The original quote is on Page 5, and reads:

"Fackler, when asked to estimate the survival time of someone shot in the front mid-abdomen with a Glaser slug, responded, "About three days, and the cause of death would be peritonitis."

(Mods - quoted material is in the public domain as a product of the US Gov't)

Here's a link to the study http://www.firearmstactical.com/pdf/fbi-hwfe.pdf

WoodenPlank
03-16-2012, 18:22
FWIW, realized that 'glaser peritonitis' was likely to be a successful Google search, and it popped up the original quote, which was from Martin Fackler, as quoted in a 1989 FBI study.

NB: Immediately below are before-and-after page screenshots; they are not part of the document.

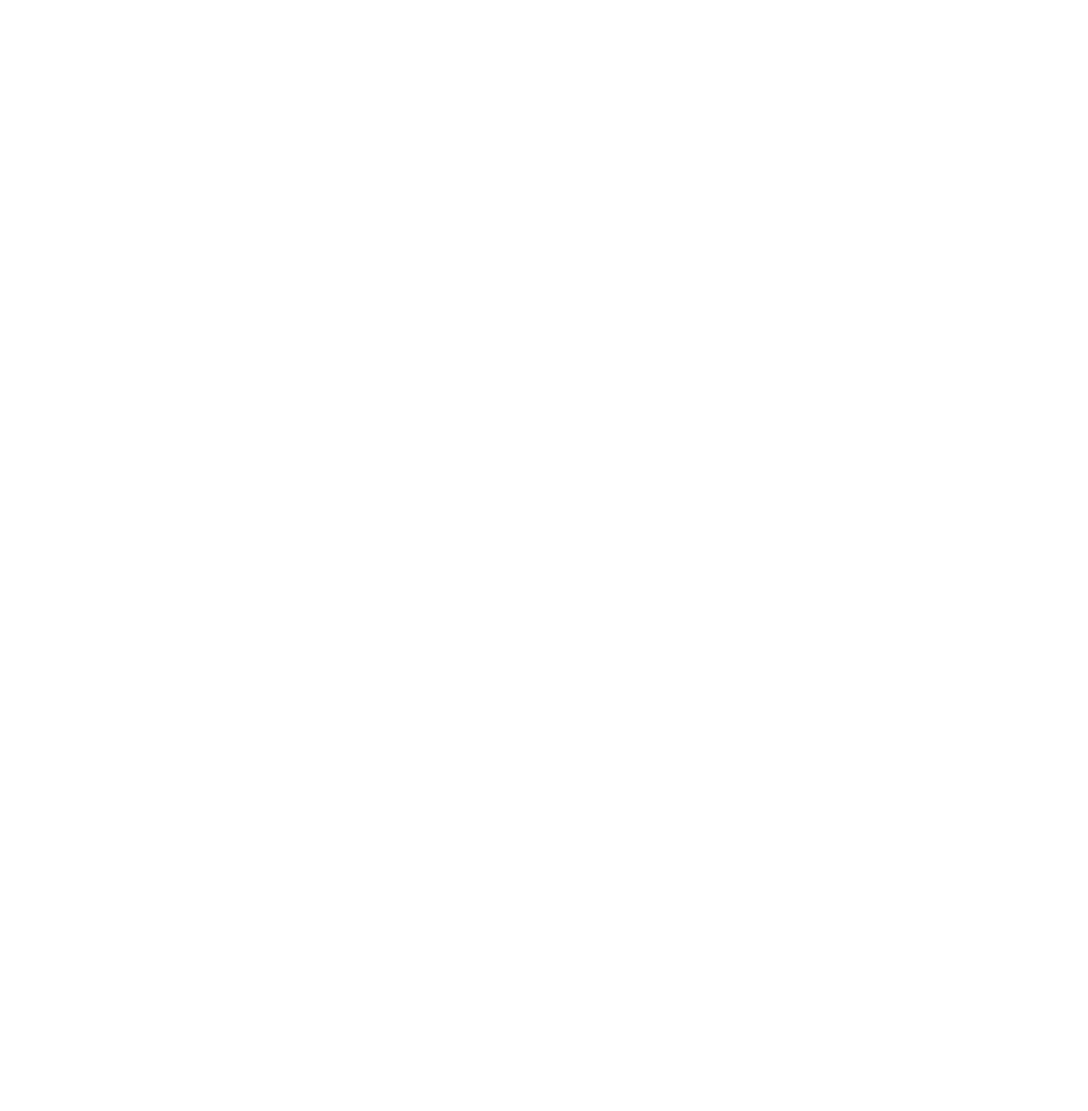
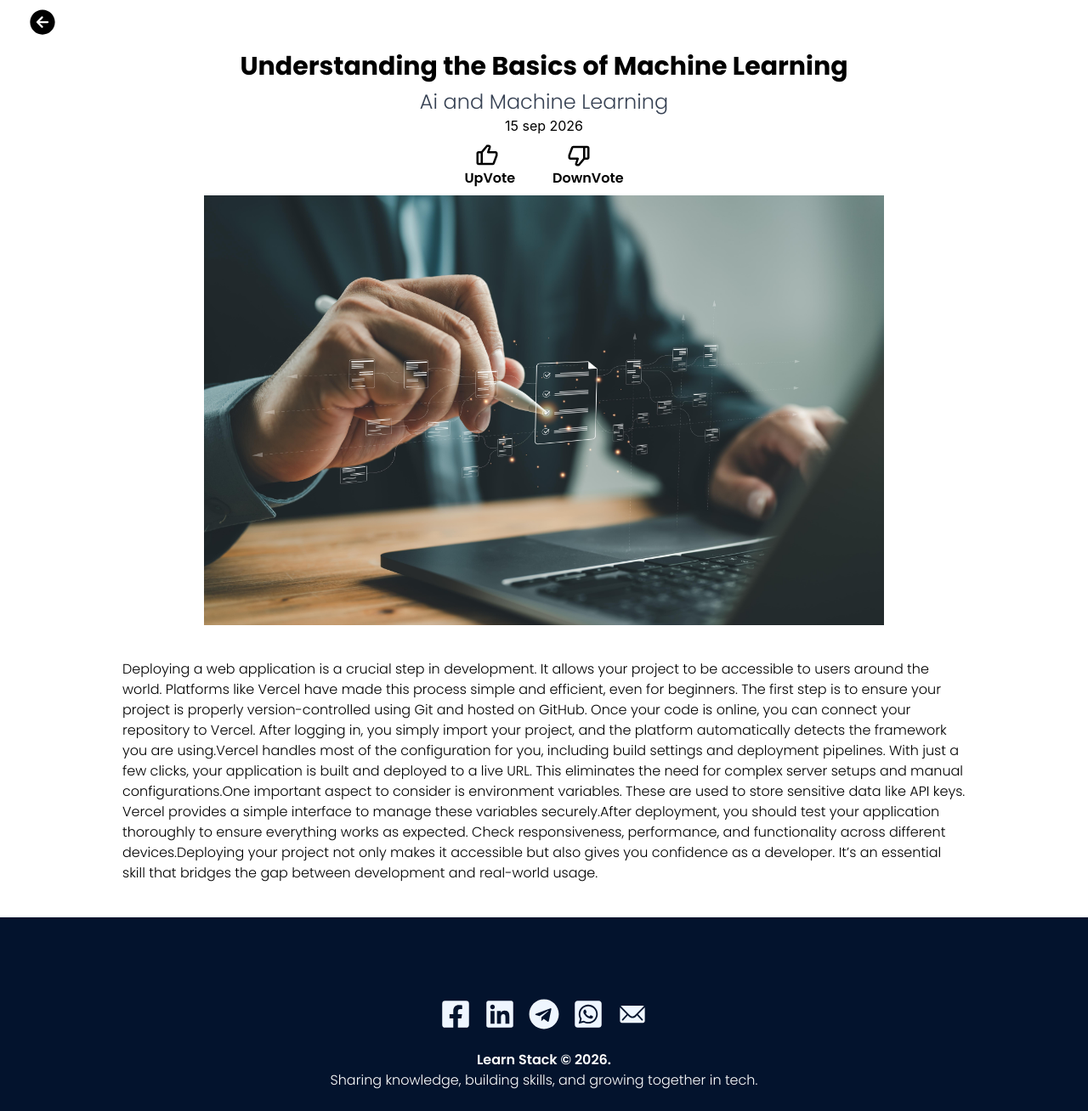
Before and after one commit to LakshanJayalath171/Blog-Application, a React (Vite) app: page /blog/5a7d9e3c1f2b4a6d8c0e9f11 in a window 1280 px wide. Before the commit this address had no page. Shown: the whole page at 85% size. Before the commit the page ends 800 px from the top, so only its background shows below. Built offline with nearby package versions, Linux system fonts and the light colour scheme.

Commit message:
Blog page UI implementation succesfull

```diff
--- a/src/App.tsx
+++ b/src/App.tsx
@@ -1,6 +1,7 @@
 import { Route, Routes } from "react-router-dom"
 import Homepage from "./Pages/Homepage"
 import Login from "./Pages/Login"
+import BlogPage from "./Pages/BlogPage"
 
 const App = () => {
   return (
@@ -8,6 +9,7 @@
         <Routes>
           <Route path="/" element={<Homepage/>}/>
           <Route path="/admin/login" element={<Login/>}/>
+          <Route path='/blog/:id' element={<BlogPage/>}/>
         </Routes>
     </div>
   )
--- a/src/Components/BlogCard.tsx
+++ b/src/Components/BlogCard.tsx
@@ -1,8 +1,9 @@
+import { Link } from 'react-router-dom'
 import ReButton from './ReButton'
 
-const BlogCard = ({title,image}) => {
+const BlogCard = ({title,image,_id}) => {
   return (
-    <div className='relative group w-96 h-56 p-4 rounded-3xl bg-cover bg-center cursor-pointer m-4' style={{ backgroundImage: `url(${image})` }}>
+    <Link to={`blog/${_id}`} className='relative group w-96 h-56 p-4 rounded-3xl bg-cover bg-center cursor-pointer m-4' style={{ backgroundImage: `url(${image})` }}>
         <div className='absolute top-5/8 left-1/12 z-10'>
             <h4 className='poppins-bold text-blue-50 group-hover:opacity-0'>{title}</h4>
         </div>
@@ -12,7 +13,7 @@
             <ReButton text={"Read More"}/>
           </div>
         </div>
-    </div>
+    </Link>
   )
 }
 
--- a/src/Components/ReButton.tsx
+++ b/src/Components/ReButton.tsx
@@ -2,8 +2,8 @@
 
 const ReButton = ({text}) => {
   return (
-    <div className='my-2'>
-        <button className='bg-blue-400 rounded-3xl p-2 pl-8 pr-8 poppins-bold text-white hover:bg-blue-50 hover:text-black'>{text}</button>
+    <div className='my-2 cursor-pointer'>
+        <button className='bg-blue-400 rounded-3xl p-2 pl-8 pr-8 poppins-bold text-white hover:bg-blue-50 hover:text-black hover:cursor-pointer'>{text}</button>
     </div>
   )
 }
--- /dev/null
+++ b/src/Components/SmallFooter.tsx
@@ -0,0 +1,26 @@
+import { FaFacebookSquare,FaLinkedin,FaTelegram,FaWhatsappSquare } from "react-icons/fa";
+import { IoIosMail } from "react-icons/io";
+
+const SmallFooter = () => {
+  return (
+    <div className="bg-[#03132D] pb-6">
+        <div className="flex items-center justify-center w-screen h-full ">
+          <div className="flex items-center justify-center gap-4 mt-24 mb-6">
+            <FaFacebookSquare className="text-4xl text-blue-50"/>
+            <FaLinkedin className="text-4xl text-blue-50"/>
+            <FaTelegram className="text-4xl text-blue-50"/>
+            <FaWhatsappSquare className="text-4xl text-blue-50"/>
+            <IoIosMail className="text-4xl text-blue-50"/>
+          </div>
+        </div>
+        <div className="flex items-center justify-center">
+            <div className="text-center">
+                <p className="poppins-semibold text-white">Learn Stack © 2026.</p>
+                <p className="poppins-light text-white">Sharing knowledge, building skills, and growing together in tech.</p>
+            </div>
+        </div>
+    </div>
+  )
+}
+
+export default SmallFooter
--- /dev/null
+++ b/src/Pages/BlogPage.tsx
@@ -0,0 +1,80 @@
+import React, { useEffect, useState } from 'react'
+import { Link, useParams } from 'react-router-dom'
+import { hero, sample_blogs } from '../assets/assest';
+import { IoArrowBackCircle } from "react-icons/io5";
+import { BiLike, BiDislike , BiSolidDislike ,BiSolidLike} from "react-icons/bi";
+import SmallFooter from '../Components/SmallFooter';
+
+const BlogPage = () => {
+
+    const {id} = useParams();
+    console.log("use params val   "+id)
+
+    const [data,setData]= useState(null)
+
+    const fetchData = async()=>{
+        const found = sample_blogs.find(items =>items._id.trim() === id)
+        console.log(found)
+        setData(found)
+    }
+
+
+
+    useEffect(()=>{
+        if(!id)return
+        fetchData()
+    },[])
+
+    const [reaction, setReaction]= useState(null)
+
+
+  return data ? (
+    <div>
+        {/* upper navbar section  */}
+        <div className='mx-8 my-2'>
+            <Link to={'/'}>
+              <IoArrowBackCircle className='text-4xl cursor-pointer'/>
+            </Link>
+        </div>
+
+        {/* blog title section  */}
+        <div className='w-screen h-full flex items-center justify-center'>
+            <div className='text-center'>
+                <h1 className='poppins-bold text-3xl m-2'>{data.title}</h1>
+                <h4 className='poppins-light text-2xl text-gray-700'>{data.category}</h4>
+                <p>{data.date}</p>
+
+                <div className='w-full h-full flex items-center justify-center gap-3'>
+                    <div className='text-center mx-4 my-2' onClick={()=>setReaction('upvote')}>
+                        <div className='mx-3'>
+                            {reaction=='upvote' ? <BiSolidLike className='text-3xl'/>:<BiLike className='text-3xl'/>}
+                        </div>
+
+                        <p className='poppins-semibold'>UpVote</p>
+                    </div>
+
+                    <div className='text-center mx-4 my-2' onClick={()=>setReaction('downvote')}>
+                        <div className='mx-4'>{reaction=='downvote'? <BiSolidDislike className='text-3xl'/>:<BiDislike className='text-3xl'/>}</div>
+                        <p className='poppins-semibold'>DownVote</p>
+                    </div>
+                </div>
+            </div>
+        </div>
+
+        {/* image section  */}
+
+        <div className='w-screen h-full flex items-center justify-center'>
+            <img src={data.image} alt="blog image" className='w-[800px]' />
+        </div>
+
+        {/* blog content  */}
+
+        <div className='px-36 mt-10 mb-10'>
+            <p className='poppins-light'>{data.content}</p>
+        </div>
+        <SmallFooter/>
+    </div>
+  ) :(<div>Loading...</div>)
+}
+
+export default BlogPage
--- a/src/Pages/Homepage.tsx
+++ b/src/Pages/Homepage.tsx
@@ -37,7 +37,7 @@
 
      <div className="mx-8 grid grid-cols-3">
       {sample_blogs.map((items,index)=>(
-        <BlogCard title={items.title} image={items.image} key={index}/>
+        <BlogCard title={items.title} image={items.image} key={index} _id={items._id}/>
       ))}
      </div>
 
@@ -48,7 +48,7 @@
 
      <div className="grid grid-cols-3 mx-8 mb-24">
       {sample_blogs.slice(0,3).map((items,index)=>(
-        <BlogCard title={items.title} image={items.image} key={index}/>
+        <BlogCard title={items.title} image={items.image} key={index} _id={items._id}/>
       ))}
      </div>
 
```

The original quote is on Page 5, and reads:

"Fackler, when asked to estimate the survival time of someone shot in the front mid-abdomen with a Glaser slug, responded, "About three days, and the cause of death would be peritonitis."

(Mods - quoted material is in the public domain as a product of the US Gov't)

Here's a link to the study http://www.firearmstactical.com/pdf/fbi-hwfe.pdf

Bah, the original quote is a lot less entertaining.

Jim S.
03-16-2012, 19:01
It will not penetrate standard wall construction.

Actually all of the frangibles such as MagSafe and Glaser can penetrate through wall board and and still have enough mass and velocity to do damage to a person.
Nowhere near a normal JHP or FMJ round but still a potential threat.
Won't pass through a stud and it is definately coming apart as it passes through the second layer of drywall but it does go through in most instances.

I've shot enough of these through wall board when they first came on the scene.

concretefuzzynuts
03-16-2012, 19:02
US Air Marshal service issues Speer Gold Dot in 357SIG for the department issued SIG P229. They do not use MagSafe, or any other similar load.

My info must be out of date. This is what I was told in 1999. I stand corrected and defer to those with current info.

concretefuzzynuts
03-19-2012, 13:37
http://magsafeonline.com/index.html

BTW... not what I would carry. I just think knowledge is power and a person shouldn't just trust all they hear but should do their own full research.